* **Directions**
From the material below, list every line containing "ledger".

* **Records shown**
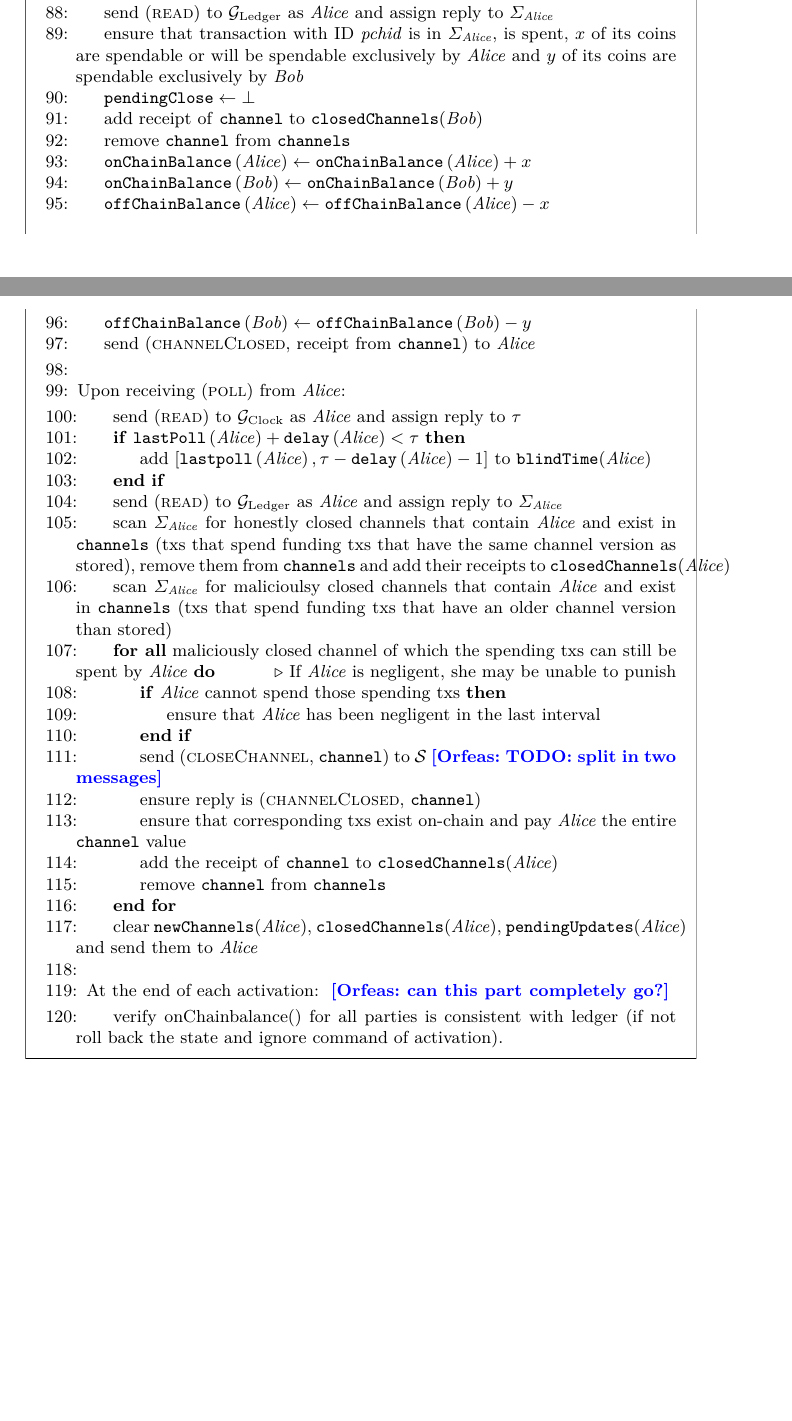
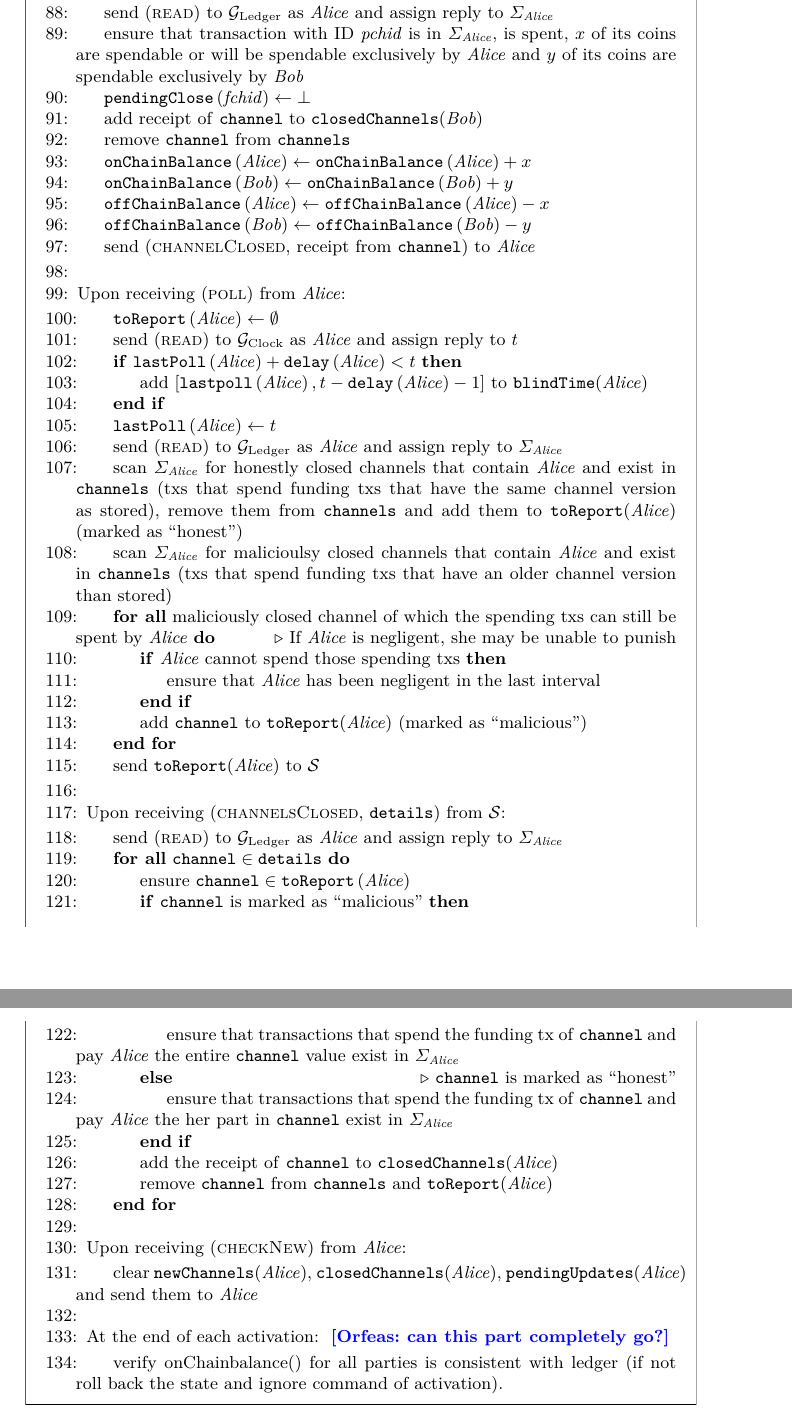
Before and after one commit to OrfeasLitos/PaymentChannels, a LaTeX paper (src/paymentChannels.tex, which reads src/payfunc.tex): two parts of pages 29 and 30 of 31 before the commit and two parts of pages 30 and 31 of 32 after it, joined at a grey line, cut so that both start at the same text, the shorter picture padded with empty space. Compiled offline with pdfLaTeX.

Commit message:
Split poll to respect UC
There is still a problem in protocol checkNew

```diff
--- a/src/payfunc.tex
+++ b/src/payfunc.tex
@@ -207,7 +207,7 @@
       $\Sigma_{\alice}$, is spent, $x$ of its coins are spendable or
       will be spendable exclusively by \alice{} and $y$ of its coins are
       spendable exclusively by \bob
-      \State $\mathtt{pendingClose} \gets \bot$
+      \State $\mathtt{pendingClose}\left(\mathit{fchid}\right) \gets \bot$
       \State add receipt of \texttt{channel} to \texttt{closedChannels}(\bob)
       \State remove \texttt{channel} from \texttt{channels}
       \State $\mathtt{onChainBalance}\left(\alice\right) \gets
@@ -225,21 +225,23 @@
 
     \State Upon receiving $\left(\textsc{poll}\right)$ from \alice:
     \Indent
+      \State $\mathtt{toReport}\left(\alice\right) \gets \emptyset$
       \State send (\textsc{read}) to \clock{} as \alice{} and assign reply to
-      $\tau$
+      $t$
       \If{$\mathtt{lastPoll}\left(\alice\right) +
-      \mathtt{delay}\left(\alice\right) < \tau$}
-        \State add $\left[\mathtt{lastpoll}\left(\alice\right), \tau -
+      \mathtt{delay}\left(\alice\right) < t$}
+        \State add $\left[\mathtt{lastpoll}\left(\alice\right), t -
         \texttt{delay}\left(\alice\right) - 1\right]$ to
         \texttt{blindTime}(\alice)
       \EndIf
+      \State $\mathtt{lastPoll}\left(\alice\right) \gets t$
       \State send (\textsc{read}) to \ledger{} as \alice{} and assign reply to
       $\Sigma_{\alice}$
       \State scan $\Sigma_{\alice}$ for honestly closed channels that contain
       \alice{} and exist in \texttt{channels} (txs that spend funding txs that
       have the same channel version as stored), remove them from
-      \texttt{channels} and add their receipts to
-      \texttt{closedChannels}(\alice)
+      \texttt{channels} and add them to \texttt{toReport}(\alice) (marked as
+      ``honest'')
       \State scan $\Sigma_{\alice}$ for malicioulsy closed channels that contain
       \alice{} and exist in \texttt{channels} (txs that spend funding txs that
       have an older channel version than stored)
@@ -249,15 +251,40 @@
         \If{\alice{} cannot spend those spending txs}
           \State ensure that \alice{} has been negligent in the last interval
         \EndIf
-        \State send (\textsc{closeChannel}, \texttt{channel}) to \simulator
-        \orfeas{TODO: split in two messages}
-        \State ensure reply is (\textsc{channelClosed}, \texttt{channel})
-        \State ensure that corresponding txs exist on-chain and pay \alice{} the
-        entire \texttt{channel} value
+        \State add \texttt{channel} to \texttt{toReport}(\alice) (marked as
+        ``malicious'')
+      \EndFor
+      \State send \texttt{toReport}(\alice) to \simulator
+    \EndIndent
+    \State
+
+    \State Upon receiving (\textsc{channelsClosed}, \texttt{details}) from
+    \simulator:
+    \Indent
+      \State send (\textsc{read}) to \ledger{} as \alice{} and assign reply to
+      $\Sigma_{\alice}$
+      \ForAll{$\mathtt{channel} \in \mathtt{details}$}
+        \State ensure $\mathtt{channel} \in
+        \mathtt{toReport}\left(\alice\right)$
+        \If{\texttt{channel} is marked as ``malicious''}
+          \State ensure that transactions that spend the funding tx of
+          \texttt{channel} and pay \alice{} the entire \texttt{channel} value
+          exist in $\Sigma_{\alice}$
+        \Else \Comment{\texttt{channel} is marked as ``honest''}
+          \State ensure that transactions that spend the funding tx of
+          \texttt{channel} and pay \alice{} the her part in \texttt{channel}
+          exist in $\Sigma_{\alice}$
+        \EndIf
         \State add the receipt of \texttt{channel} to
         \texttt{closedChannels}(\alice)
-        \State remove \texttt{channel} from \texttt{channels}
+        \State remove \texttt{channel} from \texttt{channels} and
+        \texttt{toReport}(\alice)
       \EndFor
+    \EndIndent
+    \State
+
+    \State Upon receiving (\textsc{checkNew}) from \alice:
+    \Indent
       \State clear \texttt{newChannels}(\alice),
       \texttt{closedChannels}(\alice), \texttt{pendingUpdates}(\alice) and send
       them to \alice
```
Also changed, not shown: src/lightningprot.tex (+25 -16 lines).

* **Exercise answer**
       \State send (\textsc{read}) to \ledger{} as \alice{} and assign reply to
+      \State send (\textsc{read}) to \ledger{} as \alice{} and assign reply to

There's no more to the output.